[Before-and-after change records]
-- Opening Marker --
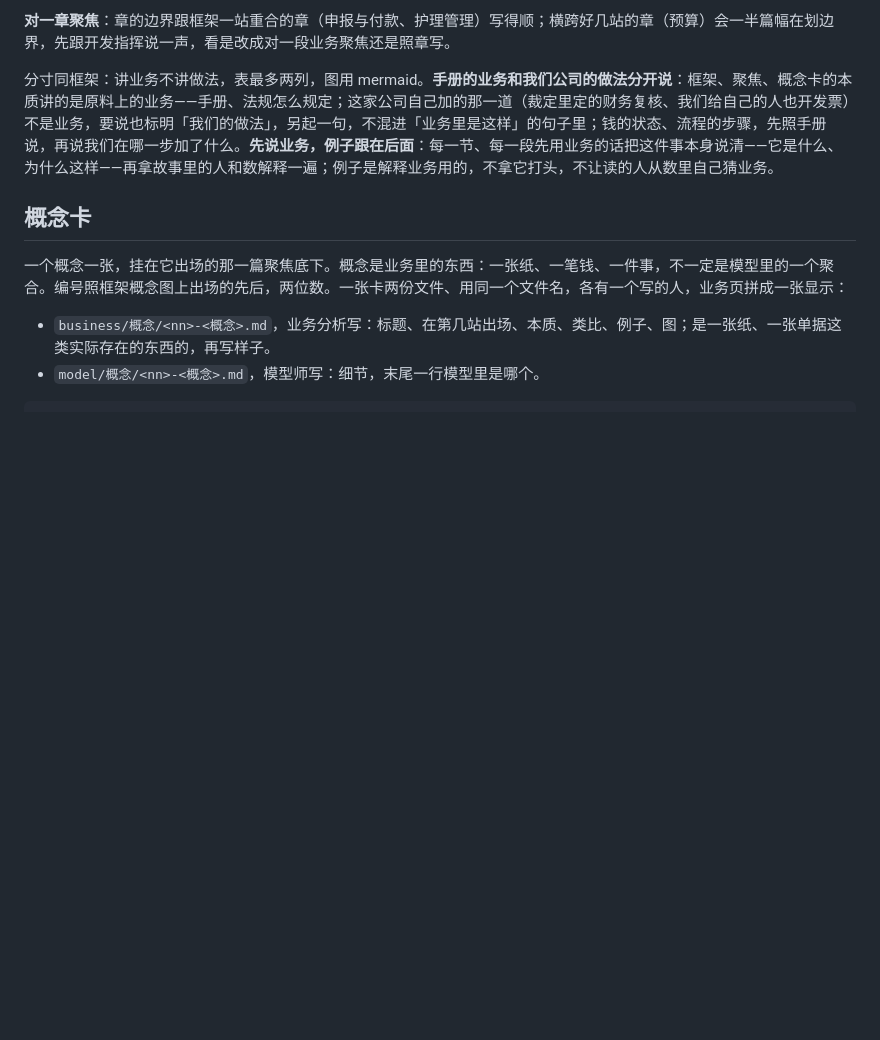
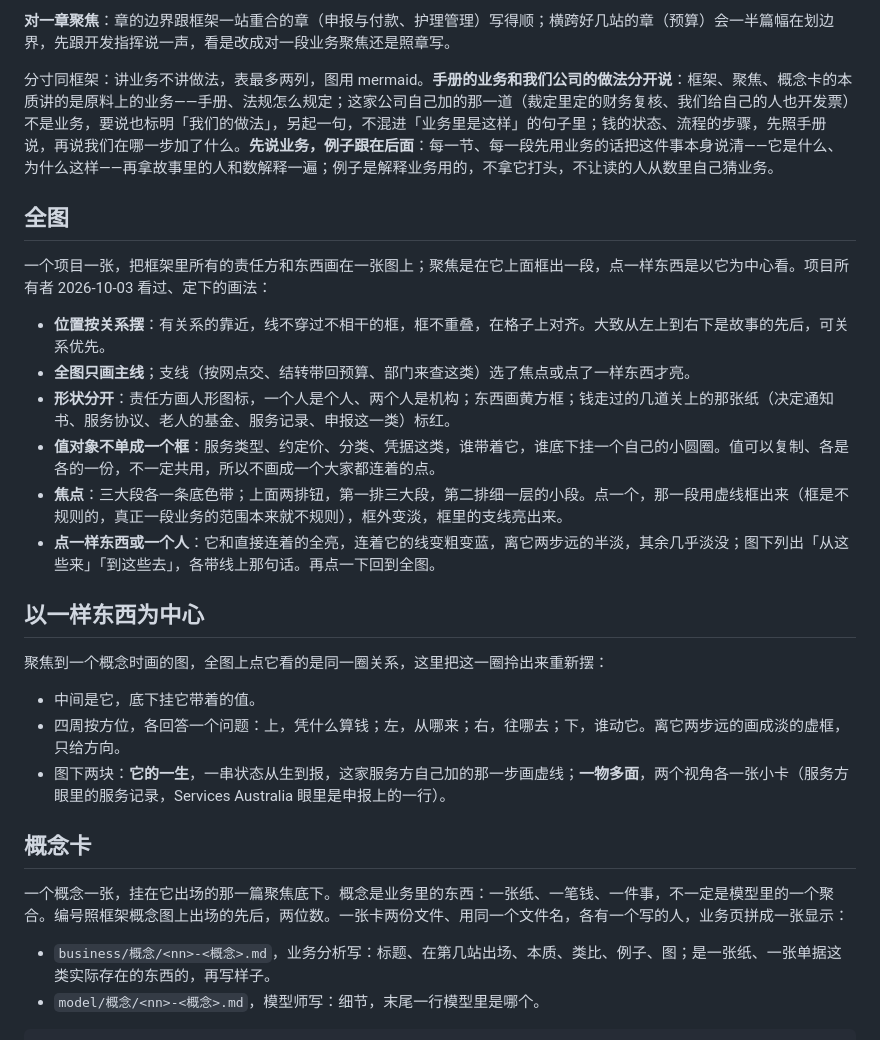
Before and after one commit to zdlbad/dev-team, a Markdown page: agents/business/concepts.md, the part around the change. Drawn GitHub-style; blank space fills up the shorter version.

Commit message:
全图与以一样东西为中心的画法写进规范；这两天的预演页放进 _wip
- agents/business/concepts.md 加两节：全图（按关系摆位、只画主线、人形与黄框分开、关键的标红、值对象各挂一个小圆圈、三大段九小段焦点框、点一样东西亮出它的连接）；以一样东西为中心（四方位、两步远淡虚框、它的一生、一物多面）。项目所有者 2026-10-03 看过定下的。
- _wip/2026-10-02-业务理解/：全图、以服务记录为中心、服务提供焦点页等手工预览 HTML，说明.md 写了起因、已落地的、没做完的（全图还没进工作台、「以它为中心看」按钮、九小段待他确认、几张卡的图要重画）和项目里等问的事。学习问答那一套没采用，放在 没采用/。

Co-Authored-By: Claude Opus 5.5 <noreply@anthropic.com>

```diff
--- a/agents/business/concepts.md
+++ b/agents/business/concepts.md
@@ -34,6 +34,25 @@
 **对一章聚焦**：章的边界跟框架一站重合的章（申报与付款、护理管理）写得顺；横跨好几站的章（预算）会一半篇幅在划边界，先跟开发指挥说一声，看是改成对一段业务聚焦还是照章写。
 
 分寸同框架：讲业务不讲做法，表最多两列，图用 mermaid。**手册的业务和我们公司的做法分开说**：框架、聚焦、概念卡的本质讲的是原料上的业务——手册、法规怎么规定；这家公司自己加的那一道（裁定里定的财务复核、我们给自己的人也开发票）不是业务，要说也标明「我们的做法」，另起一句，不混进「业务里是这样」的句子里；钱的状态、流程的步骤，先照手册说，再说我们在哪一步加了什么。**先说业务，例子跟在后面**：每一节、每一段先用业务的话把这件事本身说清——它是什么、为什么这样——再拿故事里的人和数解释一遍；例子是解释业务用的，不拿它打头，不让读的人从数里自己猜业务。
+
+## 全图
+
+一个项目一张，把框架里所有的责任方和东西画在一张图上；聚焦是在它上面框出一段，点一样东西是以它为中心看。项目所有者 2026-10-03 看过、定下的画法：
+
+- **位置按关系摆**：有关系的靠近，线不穿过不相干的框，框不重叠，在格子上对齐。大致从左上到右下是故事的先后，可关系优先。
+- **全图只画主线**；支线（按网点交、结转带回预算、部门来查这类）选了焦点或点了一样东西才亮。
+- **形状分开**：责任方画人形图标，一个人是个人、两个人是机构；东西画黄方框；钱走过的几道关上的那张纸（决定通知书、服务协议、老人的基金、服务记录、申报这一类）标红。
+- **值对象不单成一个框**：服务类型、约定价、分类、凭据这类，谁带着它，谁底下挂一个自己的小圆圈。值可以复制、各是各的一份，不一定共用，所以不画成一个大家都连着的点。
+- **焦点**：三大段各一条底色带；上面两排钮，第一排三大段，第二排细一层的小段。点一个，那一段用虚线框出来（框是不规则的，真正一段业务的范围本来就不规则），框外变淡，框里的支线亮出来。
+- **点一样东西或一个人**：它和直接连着的全亮，连着它的线变粗变蓝，离它两步远的半淡，其余几乎淡没；图下列出「从这些来」「到这些去」，各带线上那句话。再点一下回到全图。
+
+## 以一样东西为中心
+
+聚焦到一个概念时画的图，全图上点它看的是同一圈关系，这里把这一圈拎出来重新摆：
+
+- 中间是它，底下挂它带着的值。
+- 四周按方位，各回答一个问题：上，凭什么算钱；左，从哪来；右，往哪去；下，谁动它。离它两步远的画成淡的虚框，只给方向。
+- 图下两块：**它的一生**，一串状态从生到报，这家服务方自己加的那一步画虚线；**一物多面**，两个视角各一张小卡（服务方眼里的服务记录，Services Australia 眼里是申报上的一行）。
 
 ## 概念卡
 
```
-- Closing Marker --
Each record should be copied exactly, and each image left out.

Before and after one commit to zdlbad/dev-team, a Markdown page: agents/business/concepts.md, the part around the change. Drawn GitHub-style; blank space fills up the shorter version.

Commit message:
全图与以一样东西为中心的画法写进规范；这两天的预演页放进 _wip
- agents/business/concepts.md 加两节：全图（按关系摆位、只画主线、人形与黄框分开、关键的标红、值对象各挂一个小圆圈、三大段九小段焦点框、点一样东西亮出它的连接）；以一样东西为中心（四方位、两步远淡虚框、它的一生、一物多面）。项目所有者 2026-10-03 看过定下的。
- _wip/2026-10-02-业务理解/：全图、以服务记录为中心、服务提供焦点页等手工预览 HTML，说明.md 写了起因、已落地的、没做完的（全图还没进工作台、「以它为中心看」按钮、九小段待他确认、几张卡的图要重画）和项目里等问的事。学习问答那一套没采用，放在 没采用/。

Co-Authored-By: Claude Opus 5.5 <noreply@anthropic.com>

```diff
--- a/agents/business/concepts.md
+++ b/agents/business/concepts.md
@@ -34,6 +34,25 @@
 **对一章聚焦**：章的边界跟框架一站重合的章（申报与付款、护理管理）写得顺；横跨好几站的章（预算）会一半篇幅在划边界，先跟开发指挥说一声，看是改成对一段业务聚焦还是照章写。
 
 分寸同框架：讲业务不讲做法，表最多两列，图用 mermaid。**手册的业务和我们公司的做法分开说**：框架、聚焦、概念卡的本质讲的是原料上的业务——手册、法规怎么规定；这家公司自己加的那一道（裁定里定的财务复核、我们给自己的人也开发票）不是业务，要说也标明「我们的做法」，另起一句，不混进「业务里是这样」的句子里；钱的状态、流程的步骤，先照手册说，再说我们在哪一步加了什么。**先说业务，例子跟在后面**：每一节、每一段先用业务的话把这件事本身说清——它是什么、为什么这样——再拿故事里的人和数解释一遍；例子是解释业务用的，不拿它打头，不让读的人从数里自己猜业务。
+
+## 全图
+
+一个项目一张，把框架里所有的责任方和东西画在一张图上；聚焦是在它上面框出一段，点一样东西是以它为中心看。项目所有者 2026-10-03 看过、定下的画法：
+
+- **位置按关系摆**：有关系的靠近，线不穿过不相干的框，框不重叠，在格子上对齐。大致从左上到右下是故事的先后，可关系优先。
+- **全图只画主线**；支线（按网点交、结转带回预算、部门来查这类）选了焦点或点了一样东西才亮。
+- **形状分开**：责任方画人形图标，一个人是个人、两个人是机构；东西画黄方框；钱走过的几道关上的那张纸（决定通知书、服务协议、老人的基金、服务记录、申报这一类）标红。
+- **值对象不单成一个框**：服务类型、约定价、分类、凭据这类，谁带着它，谁底下挂一个自己的小圆圈。值可以复制、各是各的一份，不一定共用，所以不画成一个大家都连着的点。
+- **焦点**：三大段各一条底色带；上面两排钮，第一排三大段，第二排细一层的小段。点一个，那一段用虚线框出来（框是不规则的，真正一段业务的范围本来就不规则），框外变淡，框里的支线亮出来。
+- **点一样东西或一个人**：它和直接连着的全亮，连着它的线变粗变蓝，离它两步远的半淡，其余几乎淡没；图下列出「从这些来」「到这些去」，各带线上那句话。再点一下回到全图。
+
+## 以一样东西为中心
+
+聚焦到一个概念时画的图，全图上点它看的是同一圈关系，这里把这一圈拎出来重新摆：
+
+- 中间是它，底下挂它带着的值。
+- 四周按方位，各回答一个问题：上，凭什么算钱；左，从哪来；右，往哪去；下，谁动它。离它两步远的画成淡的虚框，只给方向。
+- 图下两块：**它的一生**，一串状态从生到报，这家服务方自己加的那一步画虚线；**一物多面**，两个视角各一张小卡（服务方眼里的服务记录，Services Australia 眼里是申报上的一行）。
 
 ## 概念卡
 
```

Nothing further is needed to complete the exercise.